Jason ‘Jay’ Kurland, who has represented dozens of lottery winners across the US, has been charged with conspiracy, wire fraud and money laundering, according to an indictment unsealed on Tuesday.
Prosecutors say the 46-year-old’s clients lost more than $80 million in the scheme.
One of the victims won the $1.5 billion Mega Millions lottery, another had hauled in a $245 million Powerball jackpot and a third won the $150 million jackpot.
Prosecutors say Kurland’s clients each paid him and his law firm hundreds of thousands of dollars, in part, so he could advice them on how to safely invest their money.
Prosecutors said Kurland encouraged his clients to make large investments in entities run by Genovese crime family member Christopher Chierchio, former securities broker Frank Smookler and a fourth man named Frankie Russo.
Kurland, who also practices real estate law, was allegedly paid kickbacks for steering jackpot winners to Chierchio, Smookler and Russo.
Prosecutors say the men used the money from the clients to keep their scheme going and even paid some money back to the victims under the guise of being interest payments on their so-called investments.
Kurland and the three other men ‘profited handsomely’ under the scheme, according to prosecutors.
They allegedly used the money to fuel ‘lavish lifestyles that included flying private jets, taking exotic vacations, buying boats, paying country club dues and even ‘wrapping’ luxury cars.’
Prosecutors say they intercepted calls in which the men can be heard discussing the scheme, attempting to cover their tracks and voicing concern over what might happen if they were caught.
All four men were arrested on Tuesday and are due to be arraigned via a teleconference hearing.
Kurland’s co-conspirators have also been charged with wire fraud, wire fraud conspiracy and money laundering.
The attorney also faces an addition charge of honest services fraud for his role in the scheme, while Russo and Smookler have also been charged with extortionate extension and collection of credit for threatening to kill an individual and his family for failure to repay a usurious loan.
As part of the alleged scheme, Russo and Smookler invested some of the money with jewelry merchant Gregory Altieri and then extended him a $250,000 ‘street loan’.
Conversations recorded during the investigation revealed that Russo and Smookler expected to be repaid over $400,000 for the $250,000 loan and threatened Altieri when they tried to collect it.
Prosecutors say the duo threatened Altieri’s wife and young son.
‘Lottery winners can’t believe their luck when they win millions of dollars, and the men we arrested this morning allegedly used that euphoric feeling to their advantage,’ FBI Assistant Director-in-Charge William Sweeney said.

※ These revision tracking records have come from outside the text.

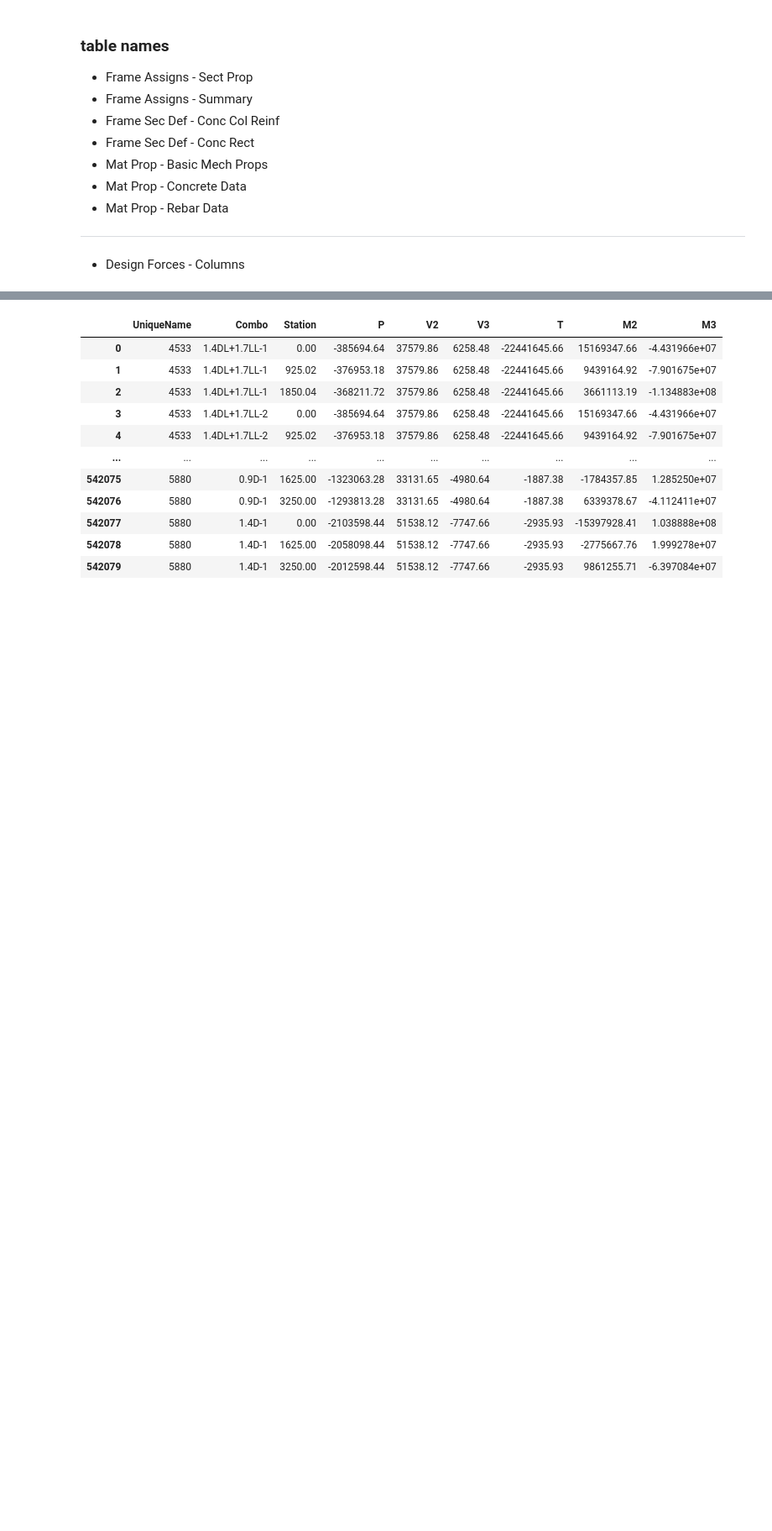
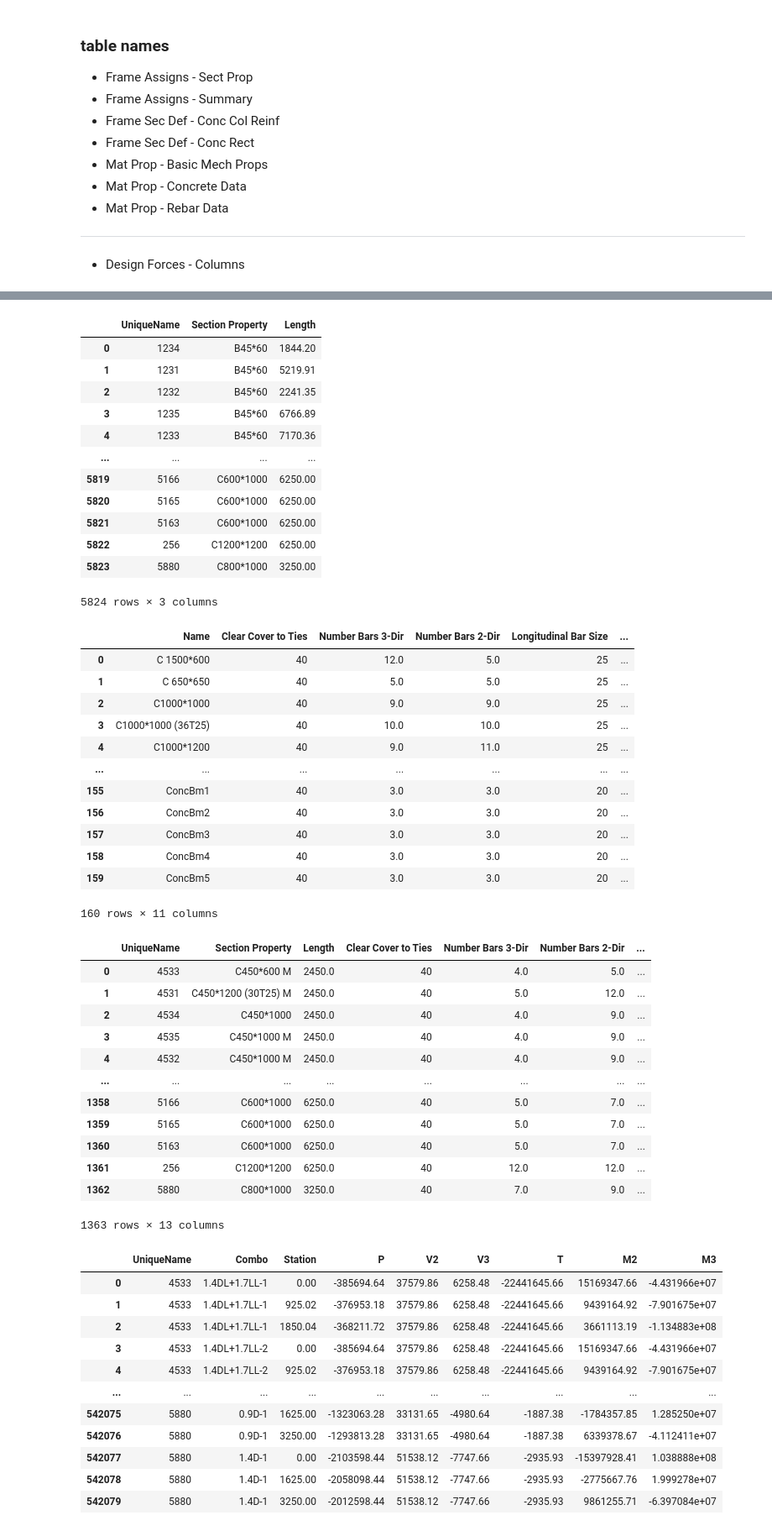
Before and after one commit to mohamadalitellawi/Civil_Engineering_Tools, a Jupyter notebook: notebooks/column_pandas/ppp.ipynb, the cells around one changed output, grey strips where cells are left out. Shown at 84% size. Saved outputs shown, nothing was run; the diff lists cells and outputs as text; code cells hidden in the pictures; blank space fills up the shorter version.

```diff
--- a/notebooks/column_pandas/ppp.ipynb
+++ b/notebooks/column_pandas/ppp.ipynb
@@ -37 +97,70 @@ df
+# %%
+df_frames:pd.DataFrame
+df_sections:pd.DataFrame
+
+df_frames = pd.read_excel(io=excel_file,sheet_name='Frame Assigns - Sect Prop',
+                   skiprows=[0, 2], usecols=[2,3,5])
+df_frames = df_frames[df_frames['Shape'] == 'Concrete Rectangular']
+
+df = pd.read_excel(io=excel_file,sheet_name='Frame Assigns - Summary',
+                   skiprows=[0,2],usecols=[2,4])
+df_frames = df_frames.merge(df,how='inner', on='UniqueName').drop(axis=1, labels=['Shape'])
+display(df_frames)
+df_sections = pd.read_excel(io=excel_file,sheet_name='Frame Sec Def - Conc Col Reinf',
+                   skiprows=[0, 2],usecols=[0,3,6,7,8,10,12])
+df_sections = df_sections [df_sections['Reinforcement Configuration'] == 'Rectangular']
+
+df = pd.read_excel(io=excel_file,sheet_name='Frame Sec Def - Conc Rect',
+                   skiprows=[0, 2], usecols=[0,1,3,4,8])
+df = df[df['Design Type'] == 'Column']
+df_sections = df_sections.merge(df,how='inner', on='Name')
+
+df = pd.read_excel(io=excel_file,sheet_name='Mat Prop - Concrete Data',
+                   skiprows=[0, 2], usecols=[0,1])
+df_sections = df_sections.merge(df,how='inner', on='Material').drop(axis=1, labels=['Reinforcement Configuration','Material','Design Type'])
+df_sections['As'] = (2 * (df_sections['Number Bars 3-Dir'] + df_sections['Number Bars 2-Dir']) - 4) * math.pi / 4 * df_sections['Longitudinal Bar Size'] **2
+df_sections['rft_ratio'] = df_sections['As'] / (df_sections['Depth'] * df_sections['Width'])
+display(df_sections)
+df_input = df_frames.merge(df_sections,how='inner', left_on='Section Property', right_on='Name').drop(axis=1, labels=['Name'])
+df_input
+# %% [output]
+|  | UniqueName | Section Property | Length |
+| 0 | 1234 | B45*60 | 1844.20 |
+| 1 | 1231 | B45*60 | 5219.91 |
+| 2 | 1232 | B45*60 | 2241.35 |
+| 3 | 1235 | B45*60 | 6766.89 |
+| 4 | 1233 | B45*60 | 7170.36 |
+| ... | ... | ... | ... |
+| 5819 | 5166 | C600*1000 | 6250.00 |
+| 5820 | 5165 | C600*1000 | 6250.00 |
+| 5821 | 5163 | C600*1000 | 6250.00 |
+| 5822 | 256 | C1200*1200 | 6250.00 |
+| 5823 | 5880 | C800*1000 | 3250.00 |
+5824 rows × 3 columns
+|  | Name | Clear Cover to Ties | Number Bars 3-Dir | Number Bars 2-Dir | Longitudinal Bar Size | ... |
+| 0 | C 1500*600 | 40 | 12.0 | 5.0 | 25 | ... |
+| 1 | C 650*650 | 40 | 5.0 | 5.0 | 25 | ... |
+| 2 | C1000*1000 | 40 | 9.0 | 9.0 | 25 | ... |
+| 3 | C1000*1000 (36T25) | 40 | 10.0 | 10.0 | 25 | ... |
+| 4 | C1000*1200 | 40 | 9.0 | 11.0 | 25 | ... |
+| ... | ... | ... | ... | ... | ... | ... |
+| 155 | ConcBm1 | 40 | 3.0 | 3.0 | 20 | ... |
+| 156 | ConcBm2 | 40 | 3.0 | 3.0 | 20 | ... |
+| 157 | ConcBm3 | 40 | 3.0 | 3.0 | 20 | ... |
+| 158 | ConcBm4 | 40 | 3.0 | 3.0 | 20 | ... |
+| 159 | ConcBm5 | 40 | 3.0 | 3.0 | 20 | ... |
+160 rows × 11 columns
+|  | UniqueName | Section Property | Length | Clear Cover to Ties | Number Bars 3-Dir | Number Bars 2-Dir | ... |
+| 0 | 4533 | C450*600 M | 2450.0 | 40 | 4.0 | 5.0 | ... |
+| 1 | 4531 | C450*1200 (30T25) M | 2450.0 | 40 | 5.0 | 12.0 | ... |
+| 2 | 4534 | C450*1000 | 2450.0 | 40 | 4.0 | 9.0 | ... |
+| 3 | 4535 | C450*1000 M | 2450.0 | 40 | 4.0 | 9.0 | ... |
+| 4 | 4532 | C450*1000 M | 2450.0 | 40 | 4.0 | 9.0 | ... |
+| ... | ... | ... | ... | ... | ... | ... | ... |
+| 1358 | 5166 | C600*1000 | 6250.0 | 40 | 5.0 | 7.0 | ... |
+| 1359 | 5165 | C600*1000 | 6250.0 | 40 | 5.0 | 7.0 | ... |
+| 1360 | 5163 | C600*1000 | 6250.0 | 40 | 5.0 | 7.0 | ... |
+| 1361 | 256 | C1200*1200 | 6250.0 | 40 | 12.0 | 12.0 | ... |
+| 1362 | 5880 | C800*1000 | 3250.0 | 40 | 7.0 | 9.0 | ... |
+1363 rows × 13 columns
 # %%
```
Also changed, not shown: parts of 6 cells of this notebook, 2 other files.
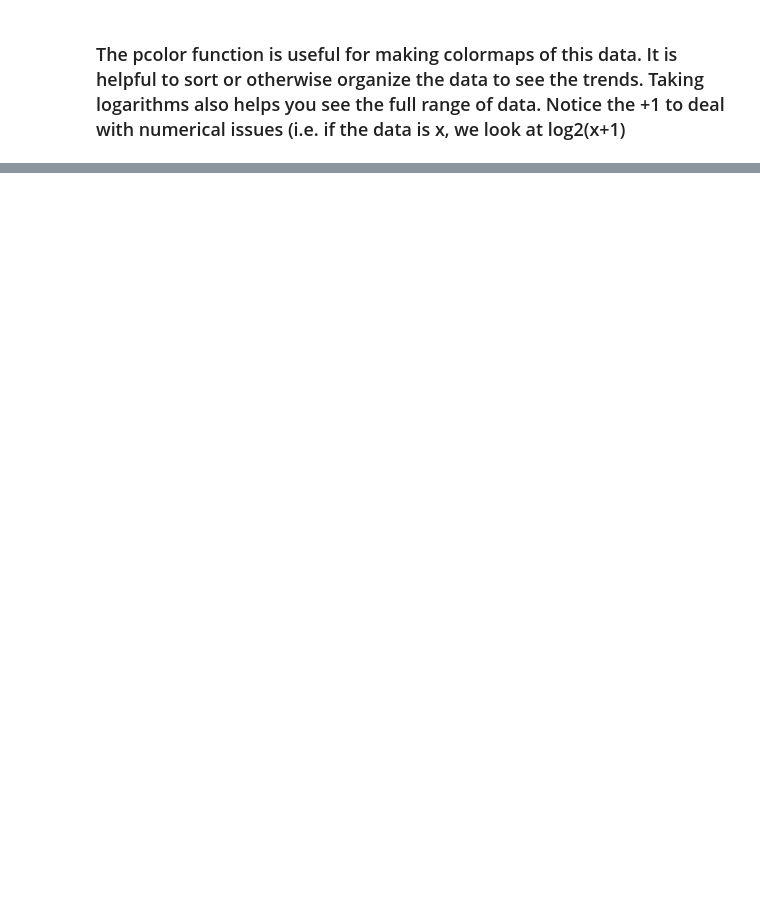
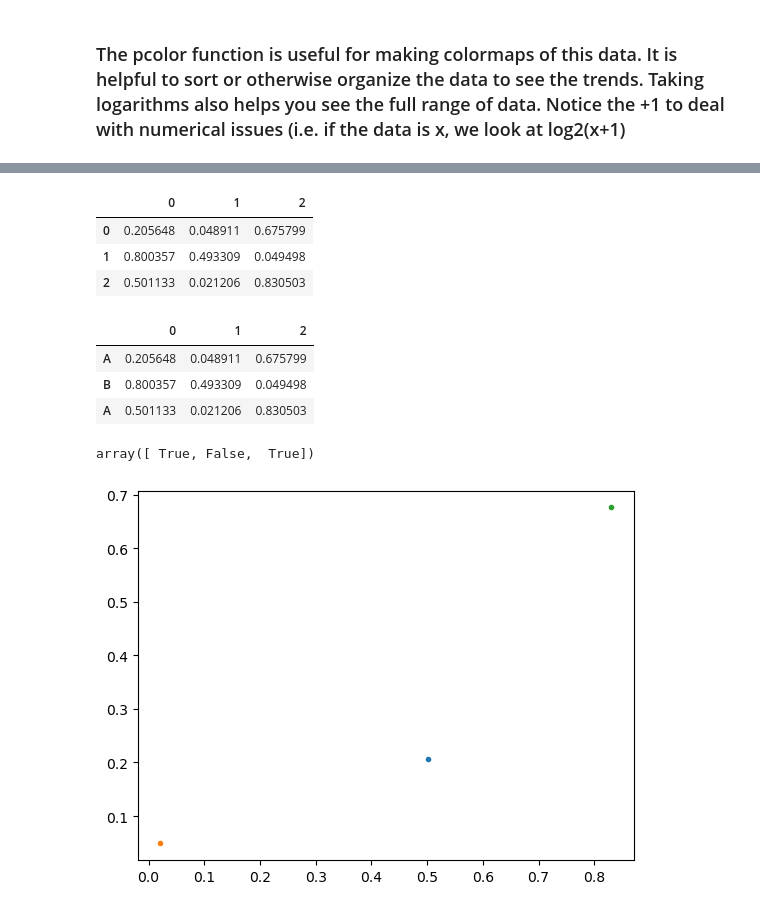
Before and after one commit to warmflasha/LecturesF23, a Jupyter notebook: Lecture7.ipynb, the cells around one changed output, grey strips where cells are left out. Cells and saved outputs as stored; diff of their text form; code cells hidden in the pictures; blank space fills up the shorter version.

```diff
--- a/Lecture7.ipynb
+++ b/Lecture7.ipynb
@@ -135,0 +502,30 @@ ax.set_title("sorted")
+# %%
+data = pd.DataFrame(np.random.random((3,3)))
+# %%
+data
+# %% [output]
+|  | 0 | 1 | 2 |
+| 0 | 0.205648 | 0.048911 | 0.675799 |
+| 1 | 0.800357 | 0.493309 | 0.049498 |
+| 2 | 0.501133 | 0.021206 | 0.830503 |
+# %%
+data.index = ['A','B','A']
+# %%
+data
+# %% [output]
+|  | 0 | 1 | 2 |
+| A | 0.205648 | 0.048911 | 0.675799 |
+| B | 0.800357 | 0.493309 | 0.049498 |
+| A | 0.501133 | 0.021206 | 0.830503 |
+# %%
+data.index.duplicated(keep=False)
+# %% [output]
+array([ True, False,  True])
+# %%
+x = data.loc[data.index.duplicated()]
+# %%
+y = data.loc[data.index.duplicated(keep = 'last')]
+# %%
+plt.plot(x,y,'.');
+# %% [output]
+[figure, added]
```
Also changed, not shown: parts of 32 cells of this notebook, 2 other files.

‘The FBI New York discovered how these victims were persuaded to put large chunks of their cash into investments that benefited the defendants.
‘Rather than try their luck at the lottery, these men resorted to defrauding the victims to get rich, but their gamble didn’t pay off.’